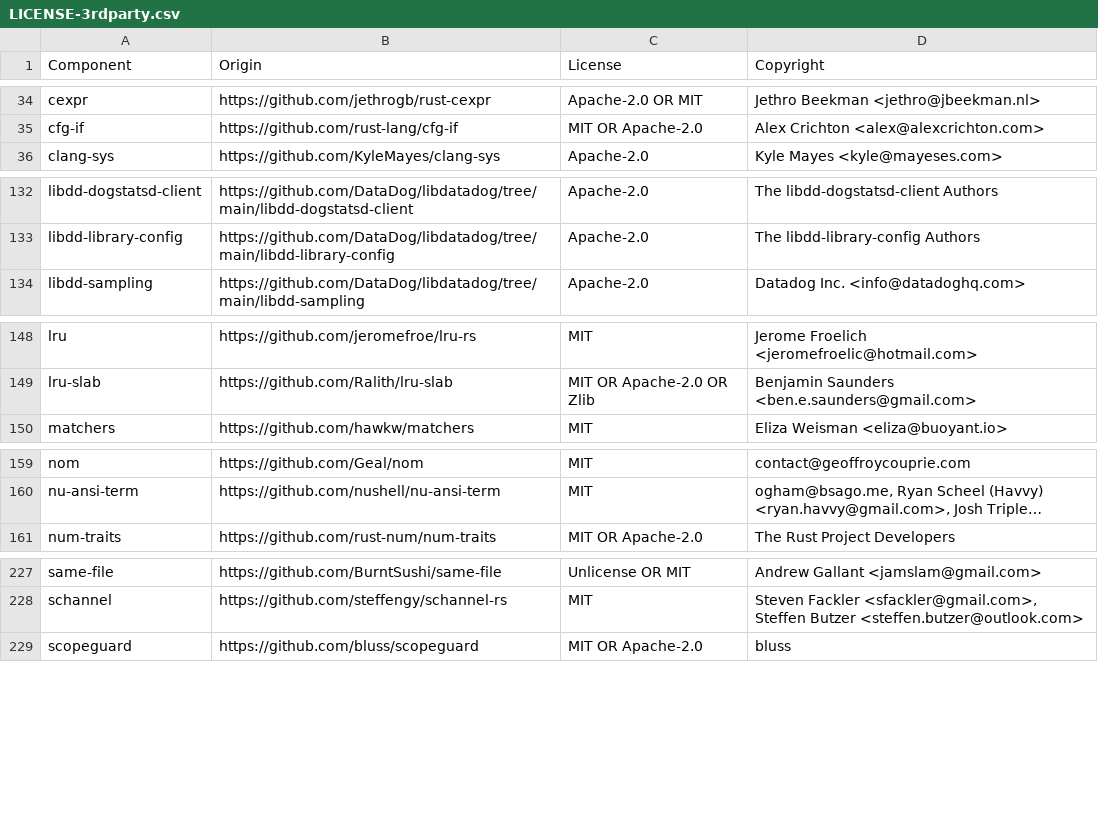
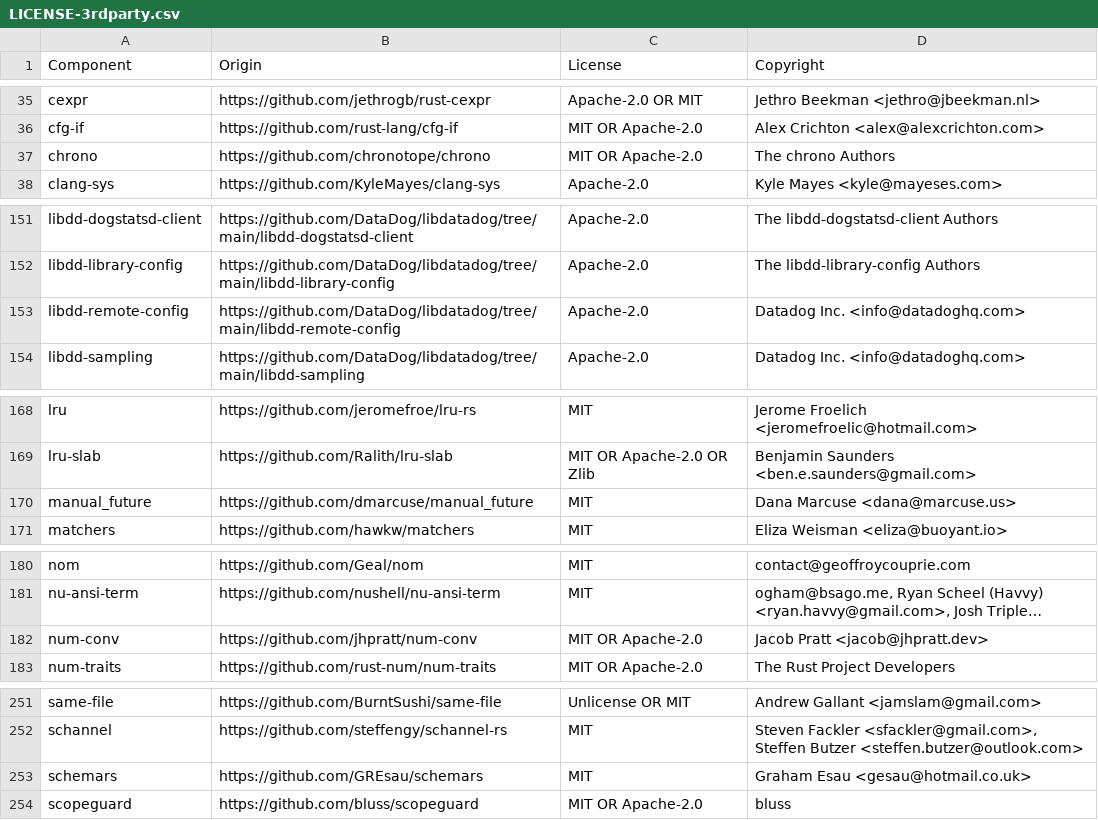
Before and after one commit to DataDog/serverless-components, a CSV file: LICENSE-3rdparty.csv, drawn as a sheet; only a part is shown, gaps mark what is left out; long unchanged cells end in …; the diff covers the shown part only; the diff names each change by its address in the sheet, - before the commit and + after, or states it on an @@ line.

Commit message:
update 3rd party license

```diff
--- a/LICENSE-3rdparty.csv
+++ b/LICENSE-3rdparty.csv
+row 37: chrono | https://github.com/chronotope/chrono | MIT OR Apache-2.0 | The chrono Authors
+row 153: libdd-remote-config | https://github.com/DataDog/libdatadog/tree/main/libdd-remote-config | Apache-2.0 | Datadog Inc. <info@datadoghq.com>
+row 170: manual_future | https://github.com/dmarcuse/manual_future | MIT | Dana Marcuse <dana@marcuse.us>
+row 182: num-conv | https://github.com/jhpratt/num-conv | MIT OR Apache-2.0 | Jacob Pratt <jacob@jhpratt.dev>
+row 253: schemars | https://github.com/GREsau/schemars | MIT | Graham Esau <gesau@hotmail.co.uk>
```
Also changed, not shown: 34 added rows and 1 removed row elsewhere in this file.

+ + + +

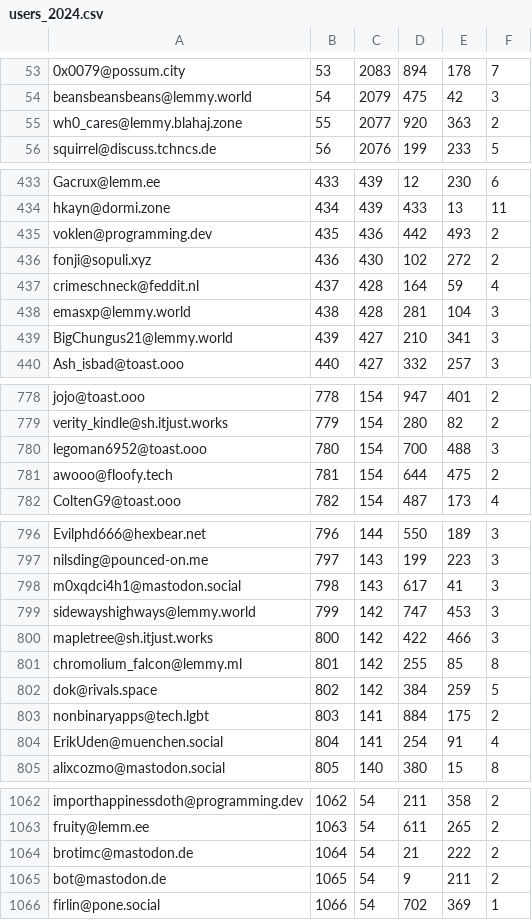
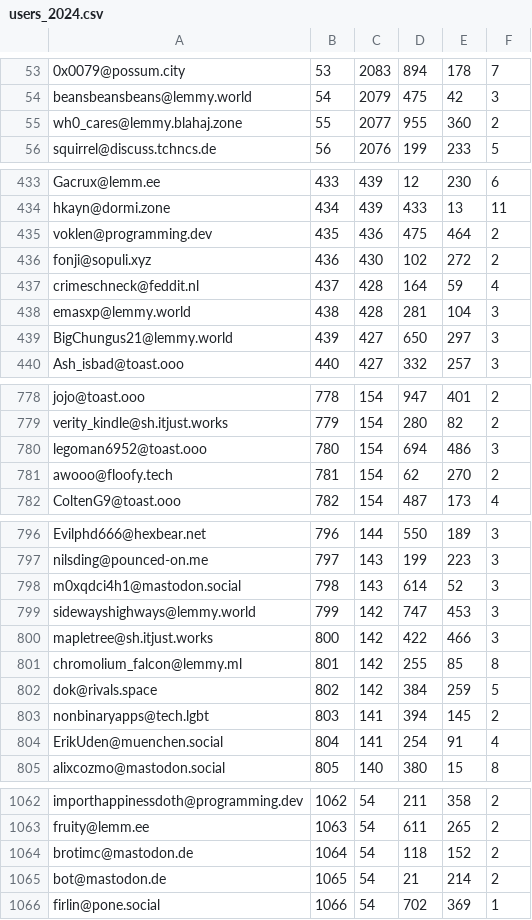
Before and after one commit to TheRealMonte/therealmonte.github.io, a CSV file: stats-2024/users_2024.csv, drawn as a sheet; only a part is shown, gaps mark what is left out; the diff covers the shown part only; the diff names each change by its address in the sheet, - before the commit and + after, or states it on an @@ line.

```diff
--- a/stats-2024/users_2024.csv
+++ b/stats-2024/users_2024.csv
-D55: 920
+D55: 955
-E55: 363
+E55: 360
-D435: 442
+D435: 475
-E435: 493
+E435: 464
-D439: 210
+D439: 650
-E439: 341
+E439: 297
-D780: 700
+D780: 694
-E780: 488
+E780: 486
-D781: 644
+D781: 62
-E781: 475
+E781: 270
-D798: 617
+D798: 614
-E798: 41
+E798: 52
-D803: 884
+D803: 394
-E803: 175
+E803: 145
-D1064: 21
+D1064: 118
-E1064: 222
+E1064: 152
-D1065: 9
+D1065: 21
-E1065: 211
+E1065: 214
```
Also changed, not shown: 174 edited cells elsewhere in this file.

+ + + +

Your goal → Using the material above, report each line where "https" occurs.

Task response →
+row 37: chrono | https://github.com/chronotope/chrono | MIT OR Apache-2.0 | The chrono Authors
+row 153: libdd-remote-config | https://github.com/DataDog/libdatadog/tree/main/libdd-remote-config | Apache-2.0 | Datadog Inc. <info@datadoghq.com>
+row 170: manual_future | https://github.com/dmarcuse/manual_future | MIT | Dana Marcuse <dana@marcuse.us>
+row 182: num-conv | https://github.com/jhpratt/num-conv | MIT OR Apache-2.0 | Jacob Pratt <jacob@jhpratt.dev>
+row 253: schemars | https://github.com/GREsau/schemars | MIT | Graham Esau <gesau@hotmail.co.uk>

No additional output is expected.